Records contained in a dataset
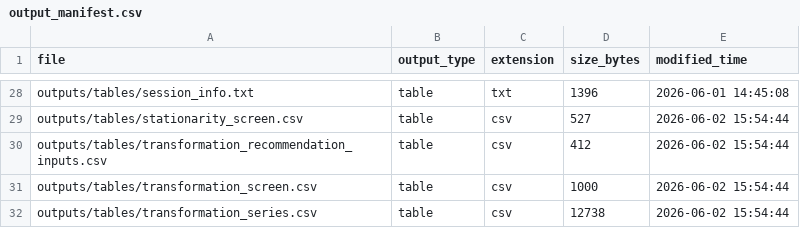
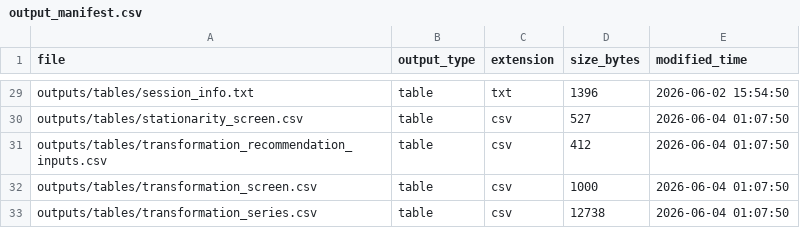
Before and after one commit to sumucheng629/Time-Series, a CSV file: outputs/tables/output_manifest.csv, drawn as a sheet; only a part is shown, gaps mark what is left out; the diff covers the shown part only.

```diff
--- a/outputs/tables/output_manifest.csv
+++ b/outputs/tables/output_manifest.csv
@@ -28,5 +29,5 @@
-"outputs/tables/session_info.txt","table","txt",1396,"2026-06-01 14:45:08"
-"outputs/tables/stationarity_screen.csv","table","csv",527,"2026-06-02 15:54:44"
-"outputs/tables/transformation_recommendation_inputs.csv","table","csv",412,"2026-06-02 15:54:44"
-"outputs/tables/transformation_screen.csv","table","csv",1000,"2026-06-02 15:54:44"
-"outputs/tables/transformation_series.csv","table","csv",12738,"2026-06-02 15:54:44"
+"outputs/tables/session_info.txt","table","txt",1396,"2026-06-02 15:54:50"
+"outputs/tables/stationarity_screen.csv","table","csv",527,"2026-06-04 01:07:50"
+"outputs/tables/transformation_recommendation_inputs.csv","table","csv",412,"2026-06-04 01:07:50"
+"outputs/tables/transformation_screen.csv","table","csv",1000,"2026-06-04 01:07:50"
+"outputs/tables/transformation_series.csv","table","csv",12738,"2026-06-04 01:07:50"
```
Also changed, not shown: 1 added row and 27 edited cells elsewhere in this file, outputs/tables/output_quality_checks.csv, 7 other files.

- [What is expected]: The images are to be left out while the entries are written out exactly.

- [Response area]:
Before and after one commit to sumucheng629/Time-Series, a CSV file: outputs/tables/output_manifest.csv, drawn as a sheet; only a part is shown, gaps mark what is left out; the diff covers the shown part only.

```diff
--- a/outputs/tables/output_manifest.csv
+++ b/outputs/tables/output_manifest.csv
@@ -28,5 +29,5 @@
-"outputs/tables/session_info.txt","table","txt",1396,"2026-06-01 14:45:08"
-"outputs/tables/stationarity_screen.csv","table","csv",527,"2026-06-02 15:54:44"
-"outputs/tables/transformation_recommendation_inputs.csv","table","csv",412,"2026-06-02 15:54:44"
-"outputs/tables/transformation_screen.csv","table","csv",1000,"2026-06-02 15:54:44"
-"outputs/tables/transformation_series.csv","table","csv",12738,"2026-06-02 15:54:44"
+"outputs/tables/session_info.txt","table","txt",1396,"2026-06-02 15:54:50"
+"outputs/tables/stationarity_screen.csv","table","csv",527,"2026-06-04 01:07:50"
+"outputs/tables/transformation_recommendation_inputs.csv","table","csv",412,"2026-06-04 01:07:50"
+"outputs/tables/transformation_screen.csv","table","csv",1000,"2026-06-04 01:07:50"
+"outputs/tables/transformation_series.csv","table","csv",12738,"2026-06-04 01:07:50"
```
Also changed, not shown: 1 added row and 27 edited cells elsewhere in this file, outputs/tables/output_quality_checks.csv, 7 other files.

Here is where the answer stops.